● **Assignment**
Scan the entries below for the word "changed". Copy each line that has it.

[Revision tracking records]
++++++++

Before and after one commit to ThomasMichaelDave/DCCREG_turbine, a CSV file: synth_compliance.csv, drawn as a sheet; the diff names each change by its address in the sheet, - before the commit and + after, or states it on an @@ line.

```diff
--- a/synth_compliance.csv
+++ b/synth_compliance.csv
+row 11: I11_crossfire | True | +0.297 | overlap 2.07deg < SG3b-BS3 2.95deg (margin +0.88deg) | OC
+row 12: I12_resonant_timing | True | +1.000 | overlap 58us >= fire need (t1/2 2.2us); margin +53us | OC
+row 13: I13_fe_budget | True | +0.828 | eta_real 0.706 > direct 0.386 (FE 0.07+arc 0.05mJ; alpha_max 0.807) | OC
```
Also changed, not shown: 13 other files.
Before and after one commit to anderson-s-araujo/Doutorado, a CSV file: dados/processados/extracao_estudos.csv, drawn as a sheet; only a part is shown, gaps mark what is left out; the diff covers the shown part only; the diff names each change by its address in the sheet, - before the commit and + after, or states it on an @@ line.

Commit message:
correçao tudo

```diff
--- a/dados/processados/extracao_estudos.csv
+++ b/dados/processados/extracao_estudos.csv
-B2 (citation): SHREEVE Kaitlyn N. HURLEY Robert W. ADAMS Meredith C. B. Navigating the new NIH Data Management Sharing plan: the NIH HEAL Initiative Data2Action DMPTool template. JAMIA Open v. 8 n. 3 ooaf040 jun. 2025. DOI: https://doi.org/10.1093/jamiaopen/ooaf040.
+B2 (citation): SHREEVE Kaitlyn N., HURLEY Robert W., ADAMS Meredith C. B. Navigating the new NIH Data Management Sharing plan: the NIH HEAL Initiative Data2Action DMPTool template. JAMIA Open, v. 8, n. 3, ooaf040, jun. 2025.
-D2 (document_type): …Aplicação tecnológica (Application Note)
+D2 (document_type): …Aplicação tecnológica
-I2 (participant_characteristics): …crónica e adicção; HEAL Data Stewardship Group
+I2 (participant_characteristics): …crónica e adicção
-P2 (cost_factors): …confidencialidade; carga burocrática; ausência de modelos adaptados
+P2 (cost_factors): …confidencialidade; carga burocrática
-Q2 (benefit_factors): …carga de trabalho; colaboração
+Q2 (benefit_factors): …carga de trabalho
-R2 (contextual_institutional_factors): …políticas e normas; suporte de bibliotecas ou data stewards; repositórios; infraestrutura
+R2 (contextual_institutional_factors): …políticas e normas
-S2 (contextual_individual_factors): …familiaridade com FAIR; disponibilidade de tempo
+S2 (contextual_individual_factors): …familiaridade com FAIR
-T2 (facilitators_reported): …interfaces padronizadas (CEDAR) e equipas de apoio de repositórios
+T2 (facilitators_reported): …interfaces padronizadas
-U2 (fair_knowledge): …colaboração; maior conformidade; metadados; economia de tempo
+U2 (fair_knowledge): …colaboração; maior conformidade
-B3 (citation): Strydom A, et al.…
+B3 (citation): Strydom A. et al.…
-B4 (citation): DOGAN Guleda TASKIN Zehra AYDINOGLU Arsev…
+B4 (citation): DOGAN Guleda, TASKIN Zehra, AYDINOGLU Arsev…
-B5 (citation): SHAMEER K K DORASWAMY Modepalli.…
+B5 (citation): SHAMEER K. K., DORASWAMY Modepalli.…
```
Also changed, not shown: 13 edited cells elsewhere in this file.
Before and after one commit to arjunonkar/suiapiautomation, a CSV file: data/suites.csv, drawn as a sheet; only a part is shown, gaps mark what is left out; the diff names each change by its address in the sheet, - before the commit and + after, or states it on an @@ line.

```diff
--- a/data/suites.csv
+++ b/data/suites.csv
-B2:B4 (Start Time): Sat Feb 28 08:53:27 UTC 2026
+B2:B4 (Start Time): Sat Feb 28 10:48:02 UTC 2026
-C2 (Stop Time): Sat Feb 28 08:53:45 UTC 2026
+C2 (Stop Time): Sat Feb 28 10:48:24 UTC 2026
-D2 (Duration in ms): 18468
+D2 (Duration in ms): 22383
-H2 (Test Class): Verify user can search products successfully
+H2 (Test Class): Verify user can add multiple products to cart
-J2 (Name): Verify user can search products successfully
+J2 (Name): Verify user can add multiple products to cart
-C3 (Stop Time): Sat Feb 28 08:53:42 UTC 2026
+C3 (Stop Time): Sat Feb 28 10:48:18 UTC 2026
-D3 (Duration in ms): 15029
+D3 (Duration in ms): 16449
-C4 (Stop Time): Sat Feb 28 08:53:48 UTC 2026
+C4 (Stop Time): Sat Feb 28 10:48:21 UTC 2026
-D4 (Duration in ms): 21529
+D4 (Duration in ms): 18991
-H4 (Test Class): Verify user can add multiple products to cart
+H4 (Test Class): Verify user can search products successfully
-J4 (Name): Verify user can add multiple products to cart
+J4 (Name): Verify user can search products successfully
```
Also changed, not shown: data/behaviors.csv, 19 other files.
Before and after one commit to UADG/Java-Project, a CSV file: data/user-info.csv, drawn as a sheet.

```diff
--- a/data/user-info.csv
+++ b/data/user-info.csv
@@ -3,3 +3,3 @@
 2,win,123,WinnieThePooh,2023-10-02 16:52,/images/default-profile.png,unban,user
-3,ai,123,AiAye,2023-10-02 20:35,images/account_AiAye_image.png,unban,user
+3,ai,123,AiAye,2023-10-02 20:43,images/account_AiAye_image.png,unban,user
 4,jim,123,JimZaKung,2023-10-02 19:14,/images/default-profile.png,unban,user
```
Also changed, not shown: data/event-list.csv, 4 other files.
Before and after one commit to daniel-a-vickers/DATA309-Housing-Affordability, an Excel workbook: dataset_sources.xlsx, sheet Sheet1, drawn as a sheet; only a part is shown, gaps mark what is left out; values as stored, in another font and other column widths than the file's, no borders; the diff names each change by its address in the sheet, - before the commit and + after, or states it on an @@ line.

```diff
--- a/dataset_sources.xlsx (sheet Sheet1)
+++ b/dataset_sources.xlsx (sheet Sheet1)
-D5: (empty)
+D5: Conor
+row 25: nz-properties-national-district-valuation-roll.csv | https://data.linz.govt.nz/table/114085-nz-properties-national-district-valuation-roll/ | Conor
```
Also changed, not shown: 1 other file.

++++++++

● **Output for this task**
Also changed, not shown: 13 other files.
Also changed, not shown: 13 edited cells elsewhere in this file.
Also changed, not shown: data/behaviors.csv, 19 other files.
Also changed, not shown: data/event-list.csv, 4 other files.
Also changed, not shown: 1 other file.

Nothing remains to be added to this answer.